Open Container Laws in Las Vegas
When people envision Las Vegas’s attractions, gambling is usually the first to come to mind. The second will often be drinking. For more than a hundred years, permissive regulations concerning alcohol consumption have attracted visitors in droves to a city that thrives on tourism.
Despite the apparent permissiveness, however, those who come to Las Vegas to party soon find that a variety of city, state and county laws impose open container restrictions that can be as confusing to locals as they are to visitors. Since Nevada regulates open containers by local ordinance and not state law, the rules will vary according to location. The visitor who hopes to avoid a fine will take the time to learn the ins and outs.
Open Containers, Defined
In general, Las Vegas considers an open container to be any can, bottle or other vessel that holds an alcoholic beverage and sports a broken seal. Some examples include:
- An uncapped bottle of liquor.
- A re-corked jug of wine.
- A previously opened can of beer.
Once an alcohol container is open, closing it again changes nothing. The “open container” designation stands even after the person who enjoyed a sip has replaced its cork or cap.
Open Containers on the Strip
Many who visit the Las Vegas Strip are unaware that it actually falls within the boundaries of unincorporated Clark County, an area in which ordinances tend to be somewhat more lax. While prohibiting possession of an open alcohol container in a parking lot, a public park or within a 1,000-foot radius of the location at which you purchased it, the rules here allow the carrying of open containers on the Strip if they are made of nothing more dangerous than aluminum, paper or plastic.
Glass containers, though, are another matter. Regardless of their contents, it is legal to carry them on the Strip only when they are:
- In their original sealed condition.
- Wrapped in a paper or plastic bag.
- Accompanied by a purchase receipt.
Otherwise, carrying glass containers on the Strip is against the law.
Open Containers in Downtown Las Vegas
The visitor to Las Vegas’s downtown area will find the open container rules to be far more stringent than are those of unincorporated Clark County.

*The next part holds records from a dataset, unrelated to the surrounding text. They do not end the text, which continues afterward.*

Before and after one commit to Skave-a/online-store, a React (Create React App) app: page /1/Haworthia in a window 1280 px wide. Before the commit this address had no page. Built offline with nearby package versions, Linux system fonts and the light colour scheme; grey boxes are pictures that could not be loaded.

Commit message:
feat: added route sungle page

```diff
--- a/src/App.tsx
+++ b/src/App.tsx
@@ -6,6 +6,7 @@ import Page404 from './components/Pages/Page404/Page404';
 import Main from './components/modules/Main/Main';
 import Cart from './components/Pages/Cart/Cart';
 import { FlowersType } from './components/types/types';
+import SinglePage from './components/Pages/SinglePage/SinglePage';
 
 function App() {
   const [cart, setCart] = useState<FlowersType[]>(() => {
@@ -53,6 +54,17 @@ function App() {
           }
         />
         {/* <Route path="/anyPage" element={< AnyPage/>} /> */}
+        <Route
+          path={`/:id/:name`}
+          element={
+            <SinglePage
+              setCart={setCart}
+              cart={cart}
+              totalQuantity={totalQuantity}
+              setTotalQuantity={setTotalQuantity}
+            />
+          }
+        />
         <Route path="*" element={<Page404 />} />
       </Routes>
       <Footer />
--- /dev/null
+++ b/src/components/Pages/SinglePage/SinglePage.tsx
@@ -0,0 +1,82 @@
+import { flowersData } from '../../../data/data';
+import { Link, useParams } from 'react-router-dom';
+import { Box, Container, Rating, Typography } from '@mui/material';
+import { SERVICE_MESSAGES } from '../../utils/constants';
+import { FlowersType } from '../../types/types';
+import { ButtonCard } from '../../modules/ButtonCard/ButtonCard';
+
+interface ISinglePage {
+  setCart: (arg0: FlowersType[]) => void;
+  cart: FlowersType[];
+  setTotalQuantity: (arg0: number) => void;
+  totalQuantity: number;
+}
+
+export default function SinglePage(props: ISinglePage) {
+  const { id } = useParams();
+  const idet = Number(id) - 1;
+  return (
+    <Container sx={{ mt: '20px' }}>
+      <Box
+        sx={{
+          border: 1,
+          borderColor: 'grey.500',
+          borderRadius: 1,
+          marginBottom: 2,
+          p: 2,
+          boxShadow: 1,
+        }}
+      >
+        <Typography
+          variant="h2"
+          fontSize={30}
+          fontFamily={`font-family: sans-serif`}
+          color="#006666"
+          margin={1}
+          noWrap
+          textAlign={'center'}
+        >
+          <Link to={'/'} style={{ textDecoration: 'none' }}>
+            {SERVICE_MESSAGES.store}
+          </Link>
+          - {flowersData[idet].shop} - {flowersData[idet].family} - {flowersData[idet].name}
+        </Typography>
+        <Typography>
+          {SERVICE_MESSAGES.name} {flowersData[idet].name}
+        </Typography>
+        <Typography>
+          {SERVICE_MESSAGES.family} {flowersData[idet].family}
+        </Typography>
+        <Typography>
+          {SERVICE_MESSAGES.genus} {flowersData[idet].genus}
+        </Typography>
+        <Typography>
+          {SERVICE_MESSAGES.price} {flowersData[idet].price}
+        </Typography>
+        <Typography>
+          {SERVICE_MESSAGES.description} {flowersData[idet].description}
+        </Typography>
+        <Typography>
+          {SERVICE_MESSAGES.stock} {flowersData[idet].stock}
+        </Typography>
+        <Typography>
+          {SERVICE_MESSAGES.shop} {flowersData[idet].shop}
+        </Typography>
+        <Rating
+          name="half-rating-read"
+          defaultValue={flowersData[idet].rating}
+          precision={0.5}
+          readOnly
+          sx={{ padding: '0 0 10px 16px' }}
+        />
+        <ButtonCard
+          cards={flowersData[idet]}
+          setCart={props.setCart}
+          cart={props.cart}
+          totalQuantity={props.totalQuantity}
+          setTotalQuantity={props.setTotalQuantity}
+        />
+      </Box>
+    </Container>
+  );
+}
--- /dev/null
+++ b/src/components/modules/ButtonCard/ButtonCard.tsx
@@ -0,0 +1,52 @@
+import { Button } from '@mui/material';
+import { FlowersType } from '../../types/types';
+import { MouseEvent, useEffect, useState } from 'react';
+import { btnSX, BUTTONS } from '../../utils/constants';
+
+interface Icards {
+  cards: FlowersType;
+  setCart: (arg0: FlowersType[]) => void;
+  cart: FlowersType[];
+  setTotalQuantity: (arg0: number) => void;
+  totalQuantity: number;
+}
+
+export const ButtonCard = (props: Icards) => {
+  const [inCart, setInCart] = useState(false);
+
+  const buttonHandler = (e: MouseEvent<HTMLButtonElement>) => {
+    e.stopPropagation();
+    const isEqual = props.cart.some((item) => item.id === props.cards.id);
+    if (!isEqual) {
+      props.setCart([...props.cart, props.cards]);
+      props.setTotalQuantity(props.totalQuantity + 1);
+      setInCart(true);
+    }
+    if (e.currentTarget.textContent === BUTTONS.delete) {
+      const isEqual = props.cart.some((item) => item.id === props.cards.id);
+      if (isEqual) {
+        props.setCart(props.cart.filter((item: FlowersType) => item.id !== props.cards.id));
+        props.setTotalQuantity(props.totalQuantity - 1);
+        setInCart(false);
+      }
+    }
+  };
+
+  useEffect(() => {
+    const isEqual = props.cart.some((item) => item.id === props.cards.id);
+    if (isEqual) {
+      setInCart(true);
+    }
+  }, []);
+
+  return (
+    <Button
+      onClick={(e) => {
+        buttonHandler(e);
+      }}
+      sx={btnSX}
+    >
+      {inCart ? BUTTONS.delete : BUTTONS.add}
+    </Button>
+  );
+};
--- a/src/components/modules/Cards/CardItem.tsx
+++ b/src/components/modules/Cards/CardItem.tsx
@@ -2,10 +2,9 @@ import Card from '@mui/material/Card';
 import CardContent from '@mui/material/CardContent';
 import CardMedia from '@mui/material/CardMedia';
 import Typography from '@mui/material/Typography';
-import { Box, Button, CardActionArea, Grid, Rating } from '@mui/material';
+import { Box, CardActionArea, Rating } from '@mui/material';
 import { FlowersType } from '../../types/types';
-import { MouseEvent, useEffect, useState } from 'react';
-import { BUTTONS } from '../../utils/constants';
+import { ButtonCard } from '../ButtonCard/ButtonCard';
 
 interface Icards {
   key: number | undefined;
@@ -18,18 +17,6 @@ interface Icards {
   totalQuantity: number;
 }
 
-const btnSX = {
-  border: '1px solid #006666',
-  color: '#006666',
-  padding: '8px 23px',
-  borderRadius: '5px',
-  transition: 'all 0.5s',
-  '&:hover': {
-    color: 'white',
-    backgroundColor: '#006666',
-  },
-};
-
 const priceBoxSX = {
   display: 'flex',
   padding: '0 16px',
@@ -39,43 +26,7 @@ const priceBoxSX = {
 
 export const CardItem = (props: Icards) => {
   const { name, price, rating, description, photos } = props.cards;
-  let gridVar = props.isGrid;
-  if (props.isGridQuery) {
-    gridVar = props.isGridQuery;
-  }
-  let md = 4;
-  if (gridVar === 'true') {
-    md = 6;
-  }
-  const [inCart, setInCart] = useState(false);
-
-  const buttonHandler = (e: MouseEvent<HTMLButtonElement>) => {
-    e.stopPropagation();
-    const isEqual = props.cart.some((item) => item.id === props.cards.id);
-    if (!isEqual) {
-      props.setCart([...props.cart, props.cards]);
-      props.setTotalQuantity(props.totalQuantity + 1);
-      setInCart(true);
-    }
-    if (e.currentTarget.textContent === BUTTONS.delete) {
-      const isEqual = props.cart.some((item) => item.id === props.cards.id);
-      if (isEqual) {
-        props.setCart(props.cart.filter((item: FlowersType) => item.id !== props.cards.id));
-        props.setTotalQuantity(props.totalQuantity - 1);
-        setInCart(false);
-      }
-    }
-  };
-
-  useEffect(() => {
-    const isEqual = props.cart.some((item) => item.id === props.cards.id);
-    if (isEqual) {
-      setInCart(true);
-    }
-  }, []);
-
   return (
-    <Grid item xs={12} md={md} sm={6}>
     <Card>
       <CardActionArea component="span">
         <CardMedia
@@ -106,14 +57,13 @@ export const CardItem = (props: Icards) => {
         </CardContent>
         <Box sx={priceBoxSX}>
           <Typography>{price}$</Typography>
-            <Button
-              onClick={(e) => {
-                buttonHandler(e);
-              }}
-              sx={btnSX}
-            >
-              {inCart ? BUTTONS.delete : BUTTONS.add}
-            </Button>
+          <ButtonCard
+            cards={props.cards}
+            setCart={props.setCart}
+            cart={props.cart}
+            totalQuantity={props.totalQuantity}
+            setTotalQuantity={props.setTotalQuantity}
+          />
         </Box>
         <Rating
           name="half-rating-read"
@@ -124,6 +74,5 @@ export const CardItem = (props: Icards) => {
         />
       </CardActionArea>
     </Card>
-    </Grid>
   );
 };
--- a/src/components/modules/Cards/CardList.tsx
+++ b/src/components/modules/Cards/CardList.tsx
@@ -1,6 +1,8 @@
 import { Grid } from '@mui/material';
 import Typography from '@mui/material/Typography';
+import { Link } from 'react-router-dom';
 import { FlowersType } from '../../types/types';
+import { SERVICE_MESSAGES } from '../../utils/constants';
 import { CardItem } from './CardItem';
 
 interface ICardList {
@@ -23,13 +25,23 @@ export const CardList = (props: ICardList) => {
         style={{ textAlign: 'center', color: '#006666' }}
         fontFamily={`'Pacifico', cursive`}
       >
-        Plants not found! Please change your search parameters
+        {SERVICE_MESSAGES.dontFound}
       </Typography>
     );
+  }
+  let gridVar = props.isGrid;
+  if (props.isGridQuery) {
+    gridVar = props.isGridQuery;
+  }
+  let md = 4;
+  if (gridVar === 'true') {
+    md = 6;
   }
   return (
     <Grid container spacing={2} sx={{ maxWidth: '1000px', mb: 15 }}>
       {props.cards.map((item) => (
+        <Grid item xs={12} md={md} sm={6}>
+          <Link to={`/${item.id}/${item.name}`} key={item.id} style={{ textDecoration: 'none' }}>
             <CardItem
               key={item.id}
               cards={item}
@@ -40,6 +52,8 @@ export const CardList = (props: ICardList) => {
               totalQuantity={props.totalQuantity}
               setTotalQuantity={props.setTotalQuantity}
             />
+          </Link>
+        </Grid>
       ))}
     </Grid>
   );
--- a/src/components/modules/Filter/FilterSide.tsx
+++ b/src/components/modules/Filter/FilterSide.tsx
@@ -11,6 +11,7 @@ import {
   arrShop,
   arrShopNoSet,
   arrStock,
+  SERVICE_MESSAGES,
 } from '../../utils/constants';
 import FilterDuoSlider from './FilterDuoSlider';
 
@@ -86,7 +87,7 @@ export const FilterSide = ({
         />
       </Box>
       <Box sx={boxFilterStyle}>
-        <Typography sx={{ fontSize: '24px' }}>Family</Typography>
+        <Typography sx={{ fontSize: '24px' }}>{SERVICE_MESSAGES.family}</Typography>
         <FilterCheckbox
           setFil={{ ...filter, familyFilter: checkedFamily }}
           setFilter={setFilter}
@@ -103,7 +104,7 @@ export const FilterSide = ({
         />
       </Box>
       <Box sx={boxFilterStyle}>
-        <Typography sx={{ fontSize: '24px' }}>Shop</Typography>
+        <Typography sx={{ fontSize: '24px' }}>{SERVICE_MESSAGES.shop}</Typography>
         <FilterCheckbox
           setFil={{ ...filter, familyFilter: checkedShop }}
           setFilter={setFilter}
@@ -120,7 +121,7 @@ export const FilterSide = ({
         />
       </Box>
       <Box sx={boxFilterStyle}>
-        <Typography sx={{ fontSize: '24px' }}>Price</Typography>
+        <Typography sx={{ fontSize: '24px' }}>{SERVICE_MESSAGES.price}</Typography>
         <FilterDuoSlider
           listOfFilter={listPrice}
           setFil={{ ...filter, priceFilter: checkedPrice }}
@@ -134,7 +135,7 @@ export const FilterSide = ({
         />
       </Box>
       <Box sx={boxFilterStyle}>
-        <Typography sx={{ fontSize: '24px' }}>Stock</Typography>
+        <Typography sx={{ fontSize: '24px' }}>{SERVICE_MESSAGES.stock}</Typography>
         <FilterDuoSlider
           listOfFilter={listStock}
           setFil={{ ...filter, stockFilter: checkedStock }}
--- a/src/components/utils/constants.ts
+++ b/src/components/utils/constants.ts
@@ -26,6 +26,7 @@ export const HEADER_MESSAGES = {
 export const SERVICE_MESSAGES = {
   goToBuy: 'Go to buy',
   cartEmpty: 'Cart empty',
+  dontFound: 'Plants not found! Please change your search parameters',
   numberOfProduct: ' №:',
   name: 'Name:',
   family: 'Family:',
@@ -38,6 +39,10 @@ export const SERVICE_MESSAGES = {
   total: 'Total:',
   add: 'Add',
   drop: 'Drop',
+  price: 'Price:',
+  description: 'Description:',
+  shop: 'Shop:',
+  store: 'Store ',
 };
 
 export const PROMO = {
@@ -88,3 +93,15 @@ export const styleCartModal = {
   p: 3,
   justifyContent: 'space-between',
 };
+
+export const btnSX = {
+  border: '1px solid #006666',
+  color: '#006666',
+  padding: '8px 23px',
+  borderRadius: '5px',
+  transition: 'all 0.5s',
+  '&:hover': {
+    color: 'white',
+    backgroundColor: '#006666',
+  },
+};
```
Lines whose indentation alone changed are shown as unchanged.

This section of incorporated Las Vegas additionally prohibits the possession of open alcohol containers:
- Within 1,000 feet of hospitals, schools, homeless shelters, houses of worship or facilities dealing in special care and withdrawal management.
- At bus stops.
- At the Bonneville Transit Center.
- When attending the shows at Fremont Street Experience.
Despite these restrictions, you can carry an open plastic container of alcohol in Las Vegas’s downtown region if the establishment that sold it carries a tavern license and thereby allows the removal of liquor from the premises. Unfortunately, while some of downtown’s larger casinos, restaurants and bars do possess this authorization, most do not. Those who carry their drinks through the exit doors of these concerns will be breaking the law.
Open Containers in Moving Vehicles
Although Nevada laws generally prohibit the presence of open alcohol containers in moving vehicles, Las Vegas does allow them in car trunks or other locations outside the passenger compartment. However, riders in any sort of pay-for-hire transportation can carry open containers only if a partition exists between the driver and those who are paying the fare. Otherwise, people who plan to grab a cab between watering holes should first introduce their drinks to the nearest trash receptacle.
Running Afoul of the Open Container Laws
Those who break Nevada’s open container laws are committing a misdemeanor. Penalties typically consist of fines that can run as high as $1,000, as many as six months in jail, or both.
Defenses include proving that:
- You were outside the 1,000-foot radius of a disallowed location.
- You never opened the container.
- The admittedly open container had never held alcohol.
When there is doubt about where the incident took place or what type of beverage the vessel contained, the courts will often respond by entirely dismissing the open container charges. If for some reason you find yourself in trouble with the law, call the criminal lawyers at Weiner Law Group today at 702-202-0500 or fill out our contact form for more information.